Before-and-after page screenshots
# # # # # # #

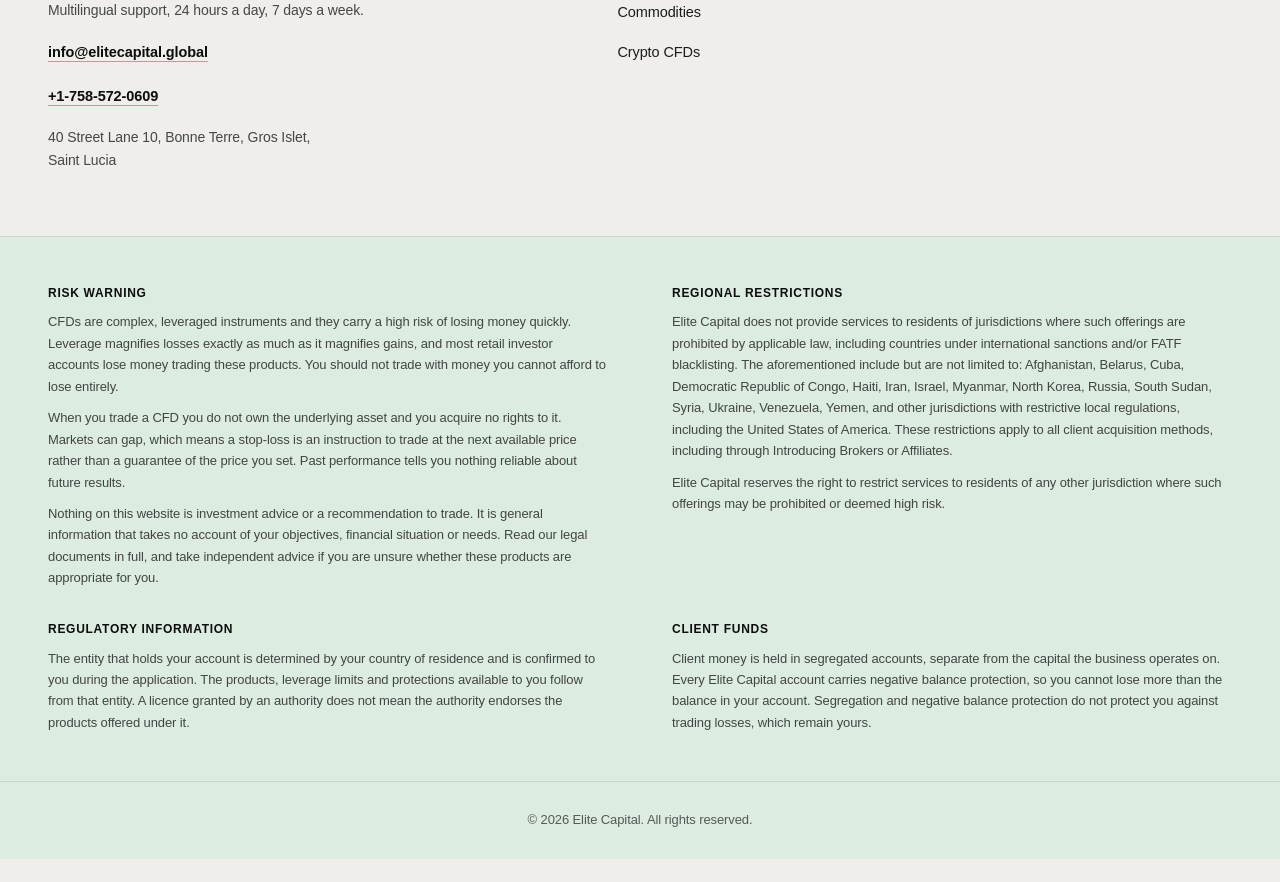
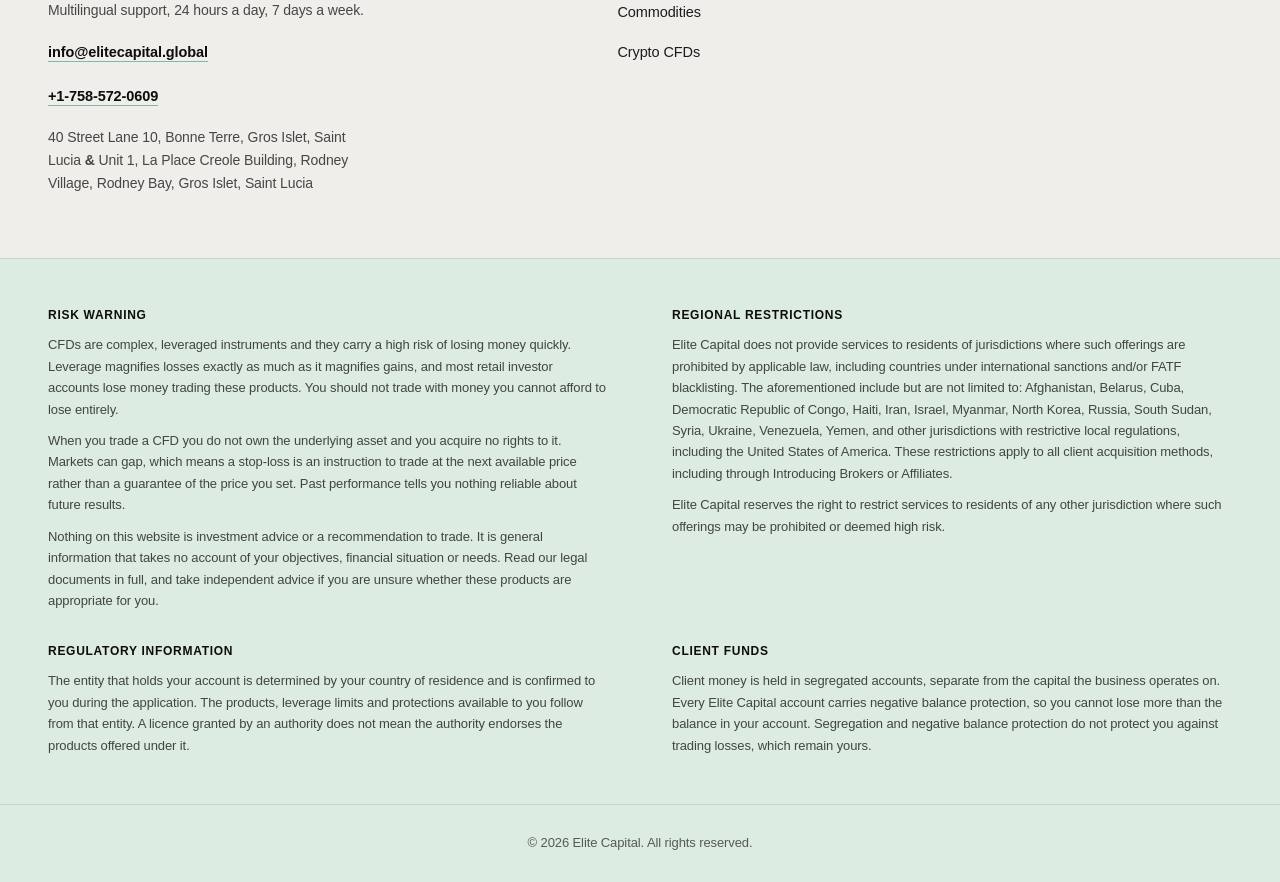
Before and after one commit to elitecapitalglobal/Elite-Capital-Global, a Next.js app: page / in a window 1280 px wide. Shown: the part 7800-8682 px from the top of the page. Before the commit the page ends 8659 px from the top, so only its background shows below. Built offline with nearby package versions, Linux system fonts and the light colour scheme; no server answers; a web font is replaced by a local one.

Commit message:
feat: update footer to display multiple addresses for contact information

```diff
--- a/src/components/sections/SiteFooter.tsx
+++ b/src/components/sections/SiteFooter.tsx
@@ -51,7 +51,8 @@
                 {footerContact.phone}
               </a>
               <p className="mt-2 text-[14px] leading-relaxed text-navy-700/80">
-                {footerContact.address}
+                {footerContact.addresses[0]} <strong className="font-bold">&</strong>{" "}
+                {footerContact.addresses[1]}
               </p>
             </div>
           </div>
--- a/src/content/footer.ts
+++ b/src/content/footer.ts
@@ -81,7 +81,10 @@
   body: "Multilingual support, 24 hours a day, 7 days a week.",
   email: "info@elitecapital.global", // REVIEW: confirm the live inbox
   phone: "+1-758-572-0609",
-  address: "40 Street Lane 10, Bonne Terre, Gros Islet, Saint Lucia",
+  addresses: [
+    "40 Street Lane 10, Bonne Terre, Gros Islet, Saint Lucia",
+    "Unit 1, La Place Creole Building, Rodney Village, Rodney Bay, Gros Islet, Saint Lucia",
+  ],
 };
 
 /** ALL-CAPS labelled disclosure blocks, in the order the industry uses. */
```
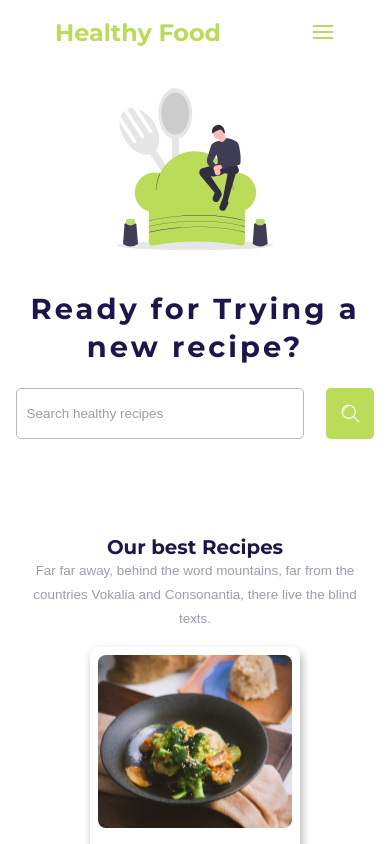
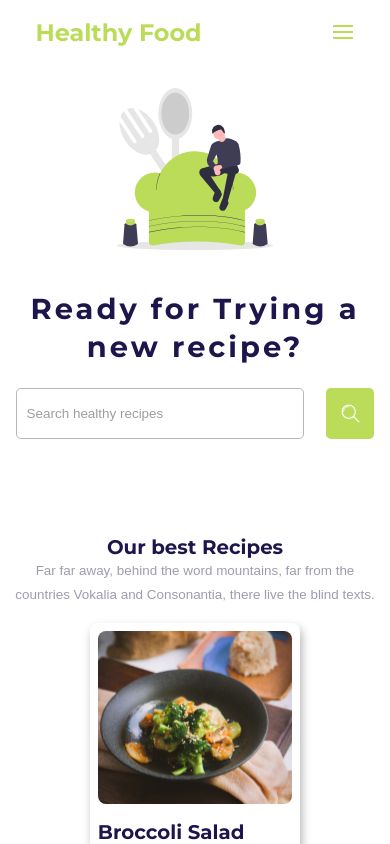
Before and after one commit to LuKezLima/gcb_test, a React (Create React App) app: page / in a window 390 px wide. Shown: the top 844 px of the page. Built offline with nearby package versions, Linux system fonts and the light colour scheme; a web font is replaced by a local one.

Commit message:
some updates

```diff
--- a/src/components/Header.css
+++ b/src/components/Header.css
@@ -84,3 +84,9 @@ header img{
         left: 0vw;
     }
 }
+
+@media screen and (max-width:690px){
+    header{
+        width: 90%;
+    }
+}
--- a/src/views/Blog.css
+++ b/src/views/Blog.css
@@ -116,6 +116,11 @@
         width: 2.3rem;
         height: 2.3rem;
     }
+
+    .blog p{
+        width: 85%;
+
+    }
 }
 
 @media (max-width: 400px){
--- a/src/views/Home.css
+++ b/src/views/Home.css
@@ -121,4 +121,4 @@
         background-size: 40%;
     }
 
-    }
+}
--- a/src/views/Recipes.css
+++ b/src/views/Recipes.css
@@ -54,7 +54,10 @@
 @media (max-width: 400px){
     .recipesGroup{
         align-items: center;
-
       }
 
+      .recipe p{
+        width: 95%;
+    }
+
 }
```
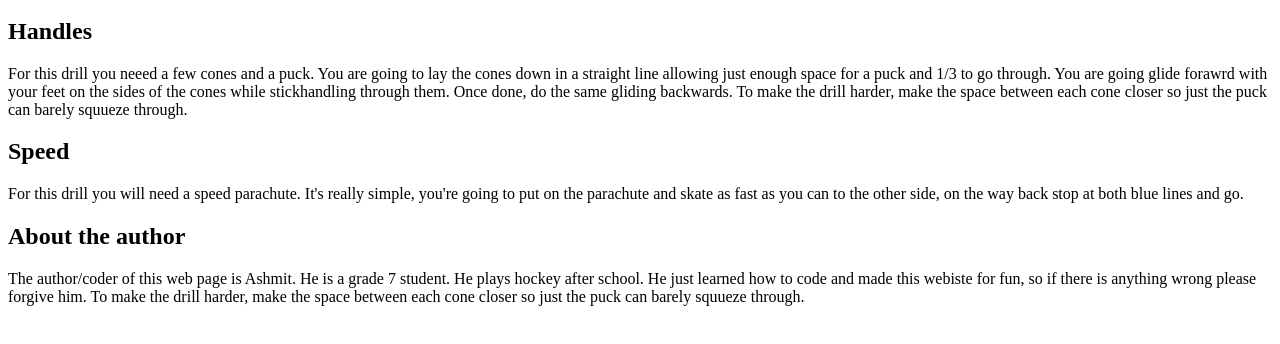
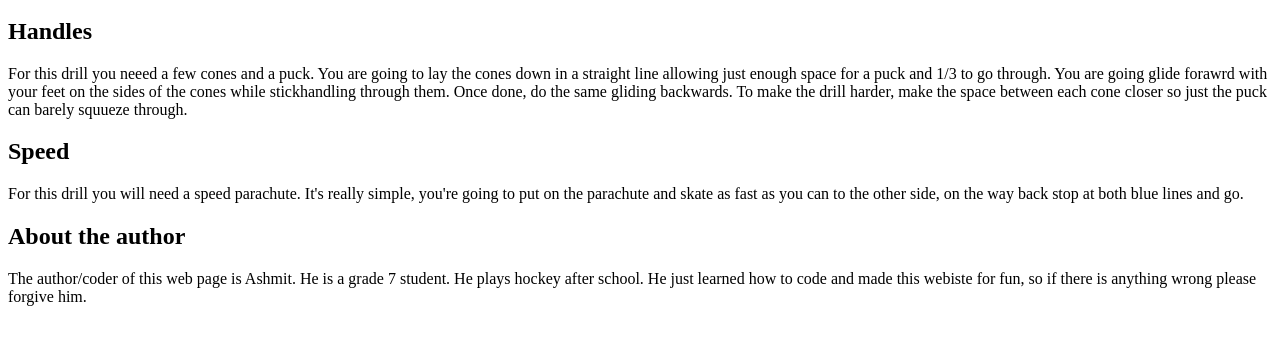
Before and after one commit to Prohockey2/Prohockey2.github.io, a plain HTML site: page index.html in a window 1280 px wide. Shown: the part 198-542 px from the top of the page. Drawn offline with Linux system fonts and the light colour scheme.

Commit message:
Update index.html

```diff
--- a/index.html
+++ b/index.html
@@ -13,6 +13,6 @@
 <h2>Speed</h2>
 <p1>For this drill you will need a speed parachute. It's really simple, you're going to put on the parachute and skate as fast as you can to the other side, on the way back stop at both blue lines and go.</p1>
   <h2>About the author</h2>
-  <p1>The author/coder of this web page is Ashmit. He is a grade 7 student. He plays hockey after school. He just learned how to code and made this webiste for fun, so if there is anything wrong please forgive him. To make the drill harder, make the space between each cone closer so just the puck can barely squueze through.</p1>
+  <p1>The author/coder of this web page is Ashmit. He is a grade 7 student. He plays hockey after school. He just learned how to code and made this webiste for fun, so if there is anything wrong please forgive him.</p1>
 </body>
 </html>
```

# # # # # # #

Problem requirements
Which lines above contain the word "phone"? List them.

Task response
                 {footerContact.phone}
   phone: "+1-758-572-0609",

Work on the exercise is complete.